It’s easy to look at numbers on a dashboard and see what’s happening, but remembering that each one of those signups is a potential customer really gets you thinking about how you can make the experience the best it can be for each of them. One of the best things we’ve done this year is to introduce ‘buckets’. Our buckets are things we’ve set up internally to group users into various stages of the signup process. This allows us to segment our users and send them targeted messages, dependant on where they are in our customer lifecycle. We’ve also found that ideas for how to leverage this information further are always cropping up. Delivering the right message to people at the right time is something we’re constantly striving for.
What is your strategy for getting people to your site and then converting them to a customer?
We’ve got a lot of different acquisition channels and they all have different positives and negatives. Raygun is a very technical product, built for software developers, so this is an audience that is incredibly hard to market to directly. Developers are clever people and are highly attuned to when they’re been marketed to, and sometimes this is detrimental to their impression of you, so we’ve definitely tried to build a voice of authority and trust with this audience. All of our development team are tasked with creating content that is technically sound and interesting. Driving visitors to interesting content on our site helps build trust and integrity, even if they don’t need our solution the first time they reach our site. Hopefully we’ll stick in their minds for when they do.
Conversion wise we’re getting a lot better at measurement. This year we’ve been working on A/B testing frameworks, conversion funnel analysis and reporting to find out where we can improve on converting new users. Our strategy is all about trial and error and using the data to make informed decisions.
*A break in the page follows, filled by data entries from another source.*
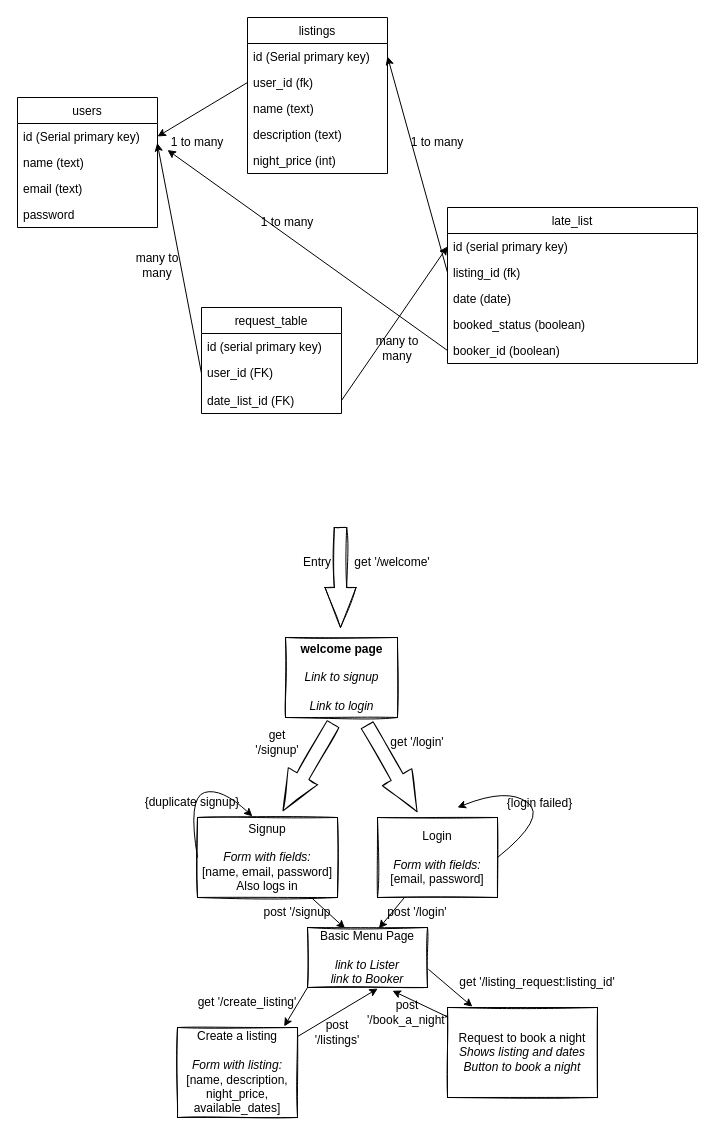
Before: Design.drawio in HOOLAHAN/arkle-bnb, a draw.io diagram. Source tidied: cells renumbered, new cells numbered last; positions are measured from the earlier drawing's top-left corner, leaving out a move shared by most shapes. Both pictures are drawn from the tidied source at 100%, with x=0, y=0 at pixel (17, 17).
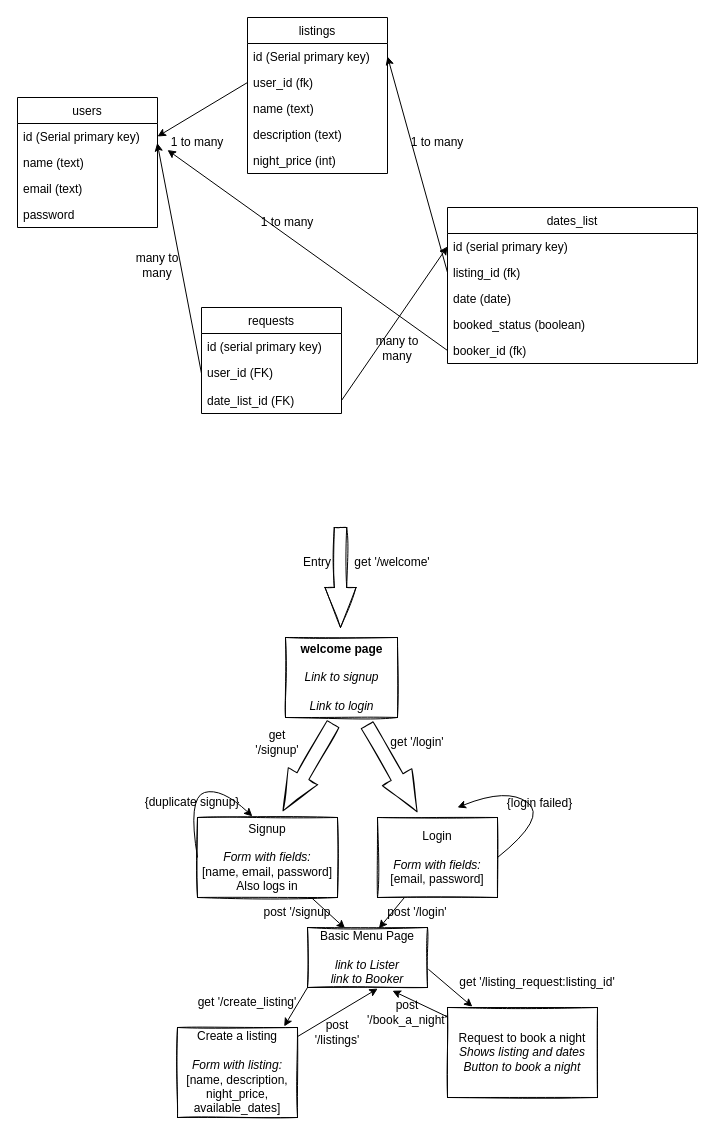
After the change.

Commit message (it also covers changes not shown here):
database seeds and reseeds for review, slight edits to schema

The edit, as a diff of the source:
```diff
@@
-    <mxCell id="14" value="late_list" style="swimlane;fontStyle=0;horizontal=1;startSize=26;fillColor=none;" parent="1" vertex="1">
+    <mxCell id="14" value="dates_list" style="swimlane;fontStyle=0;horizontal=1;startSize=26;fillColor=none;" parent="1" vertex="1">
       <mxGeometry x="430" y="190" width="250" height="156" as="geometry" />
     </mxCell>
@@
-    <mxCell id="19" value="booker_id (boolean)" style="text;strokeColor=none;fillColor=none;align=left;verticalAlign=top;spacingLeft=4;spacingRight=4;overflow=hidden;points=[[0,0.5],[1,0.5]];portConstraint=eastwest;" parent="14" vertex="1">
+    <mxCell id="19" value="booker_id (fk)" style="text;strokeColor=none;fillColor=none;align=left;verticalAlign=top;spacingLeft=4;spacingRight=4;overflow=hidden;points=[[0,0.5],[1,0.5]];portConstraint=eastwest;" parent="14" vertex="1">
       <mxGeometry y="130" width="250" height="26" as="geometry" />
     </mxCell>
@@
-    <mxCell id="23" value="request_table" style="swimlane;fontStyle=0;horizontal=1;startSize=26;fillColor=none;" parent="1" vertex="1">
+    <mxCell id="23" value="requests" style="swimlane;fontStyle=0;horizontal=1;startSize=26;fillColor=none;" parent="1" vertex="1">
       <mxGeometry x="184" y="290" width="140" height="106" as="geometry" />
     </mxCell>
```
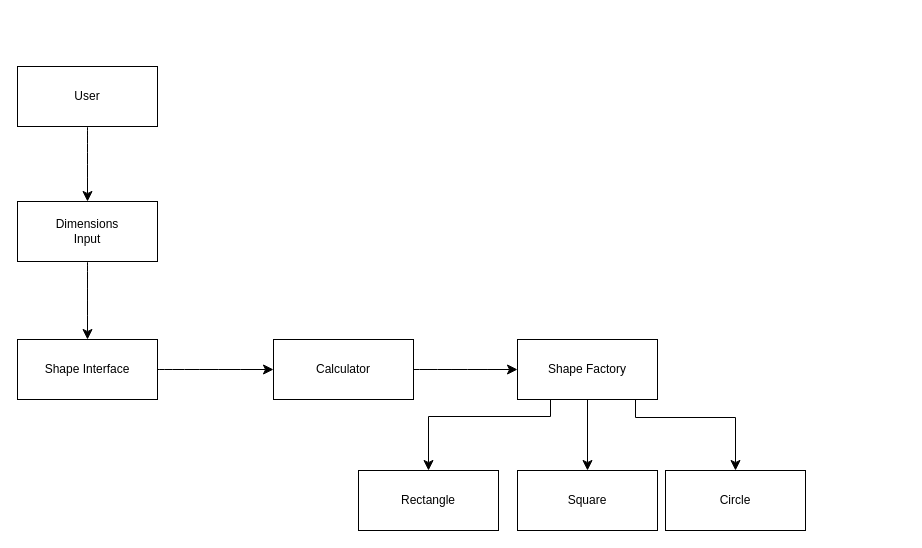
Before: diagrams/Component Diagram.drawio in gelaws-hub/ta-rplbk, a draw.io diagram. Source tidied: cells renumbered, new cells numbered last; positions are measured from the earlier drawing's top-left corner, leaving out a move shared by most shapes. Both pictures are drawn from the tidied source at 100%, with x=0, y=0 at pixel (17, 66).
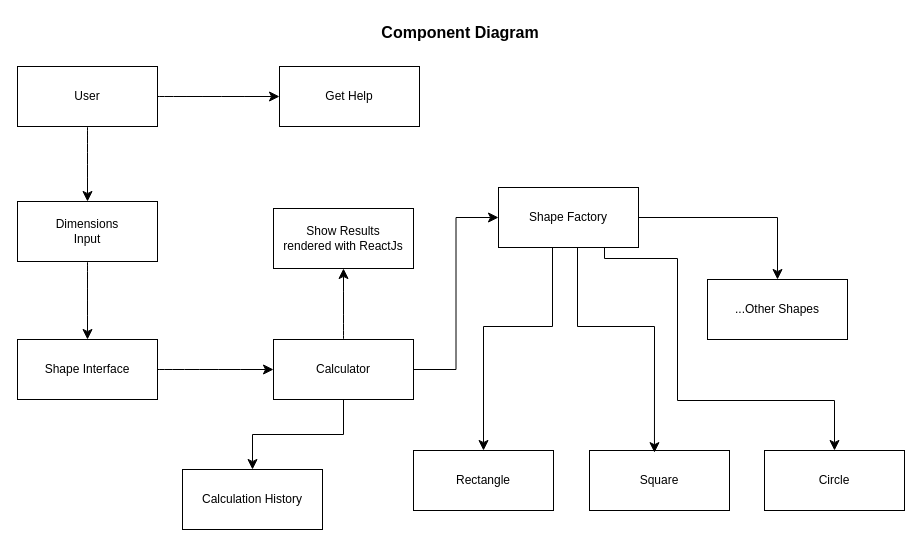
The same page after the edit.

Unchanged cells that the change refers to:
```xml
<mxCell id="3" value="User" style="rounded=0;whiteSpace=wrap;html=1;" parent="1" vertex="1">
  <mxGeometry width="140" height="60" as="geometry" />
</mxCell>
<mxCell id="9" value="Calculator" style="rounded=0;whiteSpace=wrap;html=1;" parent="1" vertex="1">
  <mxGeometry x="256" y="273" width="140" height="60" as="geometry" />
</mxCell>
```

Diff of the diagram source:
```diff
@@
+    <mxCell id="17" style="edgeStyle=none;curved=1;rounded=0;jettySize=auto;html=1;entryX=0;entryY=0.5;entryDx=0;entryDy=0;fontSize=12;startSize=8;endSize=8;" parent="1" edge="1" source="3" target="21">
+      <mxGeometry relative="1" as="geometry" />
+    </mxCell>
@@
-    <mxCell id="8" style="edgeStyle=none;curved=1;rounded=0;jettySize=auto;html=1;entryX=0;entryY=0.5;entryDx=0;entryDy=0;fontSize=12;startSize=8;endSize=8;" parent="1" edge="1" source="9" target="13">
+    <mxCell id="8" style="edgeStyle=orthogonalEdgeStyle;rounded=0;jettySize=auto;html=1;entryX=0;entryY=0.5;entryDx=0;entryDy=0;fontSize=12;startSize=8;endSize=8;" parent="1" edge="1" source="9" target="13">
       <mxGeometry relative="1" as="geometry" />
     </mxCell>
+    <mxCell id="18" style="edgeStyle=orthogonalEdgeStyle;rounded=0;jettySize=auto;html=1;entryX=0.5;entryY=0;entryDx=0;entryDy=0;fontSize=12;startSize=8;endSize=8;" parent="1" edge="1" source="9" target="23">
+      <mxGeometry relative="1" as="geometry" />
+    </mxCell>
+    <mxCell id="19" style="edgeStyle=none;curved=1;rounded=0;jettySize=auto;html=1;entryX=0.5;entryY=1;entryDx=0;entryDy=0;fontSize=12;startSize=8;endSize=8;" parent="1" edge="1" source="9" target="24">
+      <mxGeometry relative="1" as="geometry" />
+    </mxCell>
@@
+    <mxCell id="20" style="edgeStyle=orthogonalEdgeStyle;rounded=0;jettySize=auto;html=1;entryX=0.5;entryY=0;entryDx=0;entryDy=0;fontSize=12;startSize=8;endSize=8;" parent="1" edge="1" source="13" target="22">
+      <mxGeometry relative="1" as="geometry" />
+    </mxCell>
     <mxCell id="10" style="edgeStyle=orthogonalEdgeStyle;rounded=0;jettySize=auto;html=1;entryX=0.5;entryY=0;entryDx=0;entryDy=0;fontSize=12;startSize=8;endSize=8;" parent="1" edge="1" source="13" target="15">
       <mxGeometry relative="1" as="geometry">
         <Array as="points">
-          <mxPoint x="533" y="350" />
-          <mxPoint x="411" y="350" />
+          <mxPoint x="535" y="260" />
+          <mxPoint x="466" y="260" />
         </Array>
       </mxGeometry>
     </mxCell>
-    <mxCell id="11" style="edgeStyle=orthogonalEdgeStyle;rounded=0;jettySize=auto;html=1;entryX=0.5;entryY=0;entryDx=0;entryDy=0;fontSize=12;startSize=8;endSize=8;" parent="1" edge="1" source="13" target="14">
-      <mxGeometry relative="1" as="geometry" />
-    </mxCell>
     <mxCell id="12" style="edgeStyle=orthogonalEdgeStyle;rounded=0;jettySize=auto;html=1;entryX=0.5;entryY=0;entryDx=0;entryDy=0;fontSize=12;startSize=8;endSize=8;" parent="1" edge="1" source="13" target="16">
       <mxGeometry relative="1" as="geometry">
         <Array as="points">
-          <mxPoint x="618" y="351" />
-          <mxPoint x="718" y="351" />
+          <mxPoint x="587" y="192" />
+          <mxPoint x="660" y="192" />
+          <mxPoint x="660" y="334" />
+          <mxPoint x="817" y="334" />
         </Array>
       </mxGeometry>
     </mxCell>
     <mxCell id="13" value="Shape Factory" style="rounded=0;whiteSpace=wrap;html=1;" parent="1" vertex="1">
-      <mxGeometry x="500" y="273" width="140" height="60" as="geometry" />
+      <mxGeometry x="481" y="121" width="140" height="60" as="geometry" />
     </mxCell>
     <mxCell id="14" value="Square" style="rounded=0;whiteSpace=wrap;html=1;" parent="1" vertex="1">
-      <mxGeometry x="500" y="404" width="140" height="60" as="geometry" />
+      <mxGeometry x="572" y="384" width="140" height="60" as="geometry" />
     </mxCell>
     <mxCell id="15" value="Rectangle" style="rounded=0;whiteSpace=wrap;html=1;" parent="1" vertex="1">
-      <mxGeometry x="341" y="404" width="140" height="60" as="geometry" />
+      <mxGeometry x="396" y="384" width="140" height="60" as="geometry" />
     </mxCell>
     <mxCell id="16" value="Circle" style="rounded=0;whiteSpace=wrap;html=1;" parent="1" vertex="1">
-      <mxGeometry x="648" y="404" width="140" height="60" as="geometry" />
+      <mxGeometry x="747" y="384" width="140" height="60" as="geometry" />
     </mxCell>
+    <mxCell id="21" value="Get Help" style="rounded=0;whiteSpace=wrap;html=1;" parent="1" vertex="1">
+      <mxGeometry x="262" width="140" height="60" as="geometry" />
+    </mxCell>
+    <mxCell id="22" value="...Other Shapes" style="rounded=0;whiteSpace=wrap;html=1;" parent="1" vertex="1">
+      <mxGeometry x="690" y="213" width="140" height="60" as="geometry" />
+    </mxCell>
+    <mxCell id="11" style="edgeStyle=orthogonalEdgeStyle;rounded=0;jettySize=auto;html=1;entryX=0.464;entryY=0.036;entryDx=0;entryDy=0;entryPerimeter=0;fontSize=12;startSize=8;endSize=8;" parent="1" edge="1" source="13" target="14">
+      <mxGeometry relative="1" as="geometry">
+        <Array as="points">
+          <mxPoint x="560" y="260" />
+          <mxPoint x="637" y="260" />
+        </Array>
+      </mxGeometry>
+    </mxCell>
+    <mxCell id="23" value="Calculation History" style="rounded=0;whiteSpace=wrap;html=1;" parent="1" vertex="1">
+      <mxGeometry x="165" y="403" width="140" height="60" as="geometry" />
+    </mxCell>
+    <mxCell id="24" value="Show Results&lt;br&gt;rendered with ReactJs" style="rounded=0;whiteSpace=wrap;html=1;" parent="1" vertex="1">
+      <mxGeometry x="256" y="142" width="140" height="60" as="geometry" />
+    </mxCell>
+    <mxCell id="25" value="Component Diagram" style="text;html=1;align=center;verticalAlign=middle;whiteSpace=wrap;rounded=0;fontSize=16;fontStyle=1;" parent="1" vertex="1">
+      <mxGeometry x="354" y="-49" width="178" height="30" as="geometry" />
+    </mxCell>
```
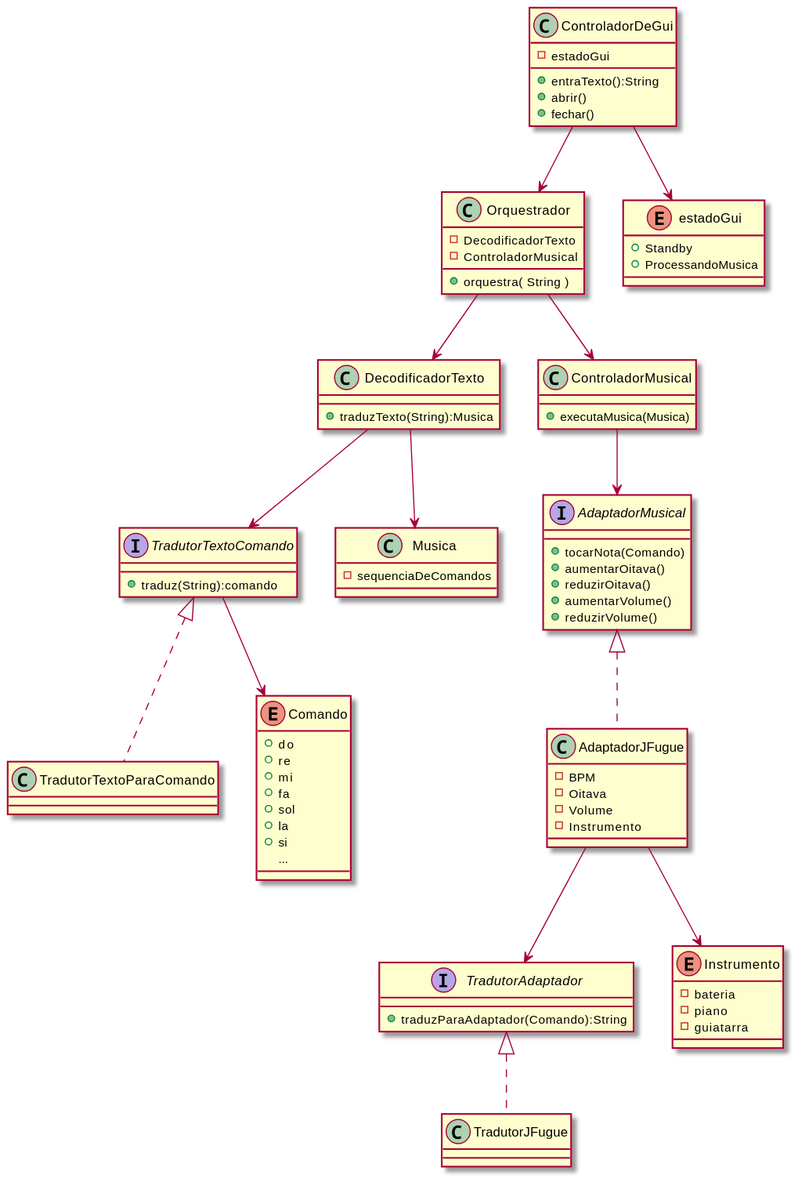
Earlier version of the PlantUML export out/diagramaDeClasses/classes.svg (tonelloiago/TCP).
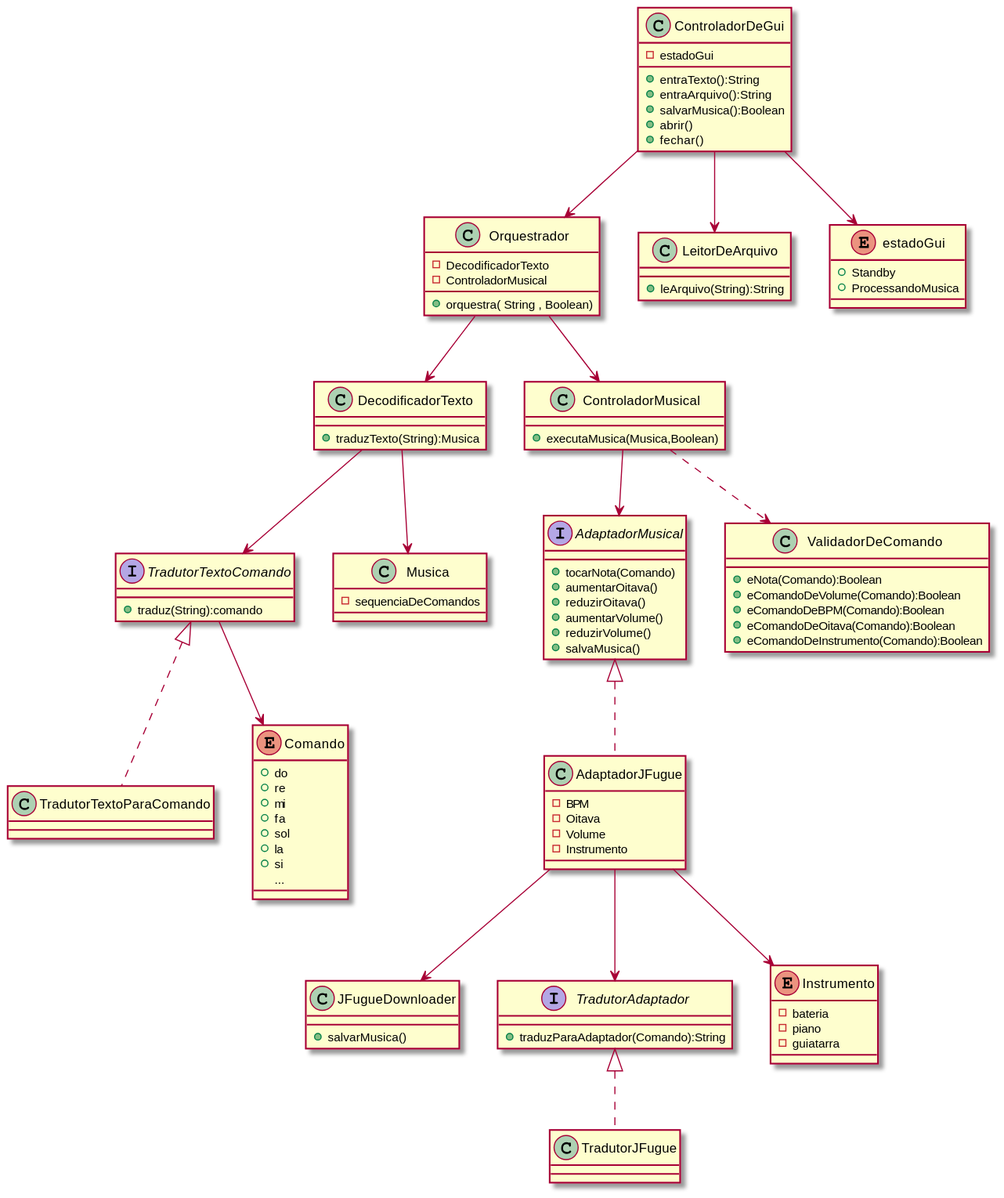
After the commit.

What changed in the source:
```diff
@@ -3,14 +3,20 @@
 class Orquestrador{
     - DecodificadorTexto
     - ControladorMusical
-    + orquestra( String )
+    + orquestra( String , Boolean)
 }
 
 class ControladorDeGui{
     - estadoGui
     + entraTexto():String
+    + entraArquivo():String
+    + salvarMusica():Boolean
     + abrir()
     + fechar()
+}
+
+class LeitorDeArquivo{
+    + leArquivo(String):String
 }
 
 enum estadoGui{
@@ -29,7 +35,7 @@
 class TradutorTextoParaComando implements TradutorTextoComando{}
 
 class ControladorMusical{
-    + executaMusica(Musica)
+    + executaMusica(Musica,Boolean)
 }
 
 interface AdaptadorMusical{
@@ -38,6 +44,7 @@
     + reduzirOitava()
     + aumentarVolume()
     + reduzirVolume()
+    + salvaMusica()
 }
 
 class AdaptadorJFugue implements AdaptadorMusical{
@@ -45,6 +52,10 @@
     - Oitava
     - Volume
     - Instrumento
+}
+
+class JFugueDownloader{
+    + salvarMusica()
 }
 
 interface TradutorAdaptador{
@@ -76,13 +87,24 @@
     - sequenciaDeComandos
 }
 
+class ValidadorDeComando{
+    + eNota(Comando):Boolean
+    + eComandoDeVolume(Comando):Boolean
+    + eComandoDeBPM(Comando):Boolean
+    + eComandoDeOitava(Comando):Boolean
+    + eComandoDeInstrumento(Comando):Boolean
+}
+
 
 ControladorDeGui --> Orquestrador
+ControladorDeGui --> LeitorDeArquivo
+AdaptadorJFugue --> JFugueDownloader
 Orquestrador --> ControladorMusical
 Orquestrador --> DecodificadorTexto
 DecodificadorTexto --> TradutorTextoComando
 DecodificadorTexto --> Musica
 ControladorMusical --> AdaptadorMusical
+ControladorMusical ..> ValidadorDeComando
 TradutorTextoComando --> Comando
 ControladorDeGui --> estadoGui
 AdaptadorJFugue --> Instrumento
```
We conduct experiments regularly and see what impacts this has on conversions.
Is there any advice you’d like to give to budding marketers to help them work smart and stay productive?
We have a marketing whiteboard which we use to add tasks and tick them off once completed, so filling this up with actionable items stops us from just being busy — being busy, and instead gives some focus. Ticking off tasks from your list can be satisfying and gives you a sense of achievement when you’ve completed what you set out to accomplish.
Short sharp bursts of action are a great way to get tasks finished and cleared off rather than be left there hanging longer than they need to be. Keep everything neat and tidy, your files organised, your inbox clean, your playbooks and marketing materials up to date and use services like Dropbox to share assets across the whole team. You’ll be amazed how much time is lost just looking for things you or your team need but are deep within the files on your computer. It’s important to build efficiency into your everyday work habits. Having things set up in a way that is adaptable for future growth in both team numbers and workload is something I’m always thinking about, as this pays off in the longer term.
A big thanks to Nick for taking the time out to answer these questions! If you haven’t already, I highly recommend that you check out Raygun.
The ‘How Marketers Stay Productive’ series asks marketers their tips & strategies for staying productive. Every month we’ll feature a new guest and the tricks that keep them working smart. Know someone you’d love to see featured? Email Us.
This week we feature, Sam Howie Marketing Manager at Re-leased. Re-Leased is cloud-based property management software that makes life easier for property man...
This week we feature, Krzysztof Adamus Co-founder, Chief Commercial Officer at FreshMail. FreshMail is an intuitive and reliable system for sending email mar...
This week we feature, Sancar Sahin, Head of Marketing Growth at Typeform. Typeform is a tool that allows businesses to collect information from their custome...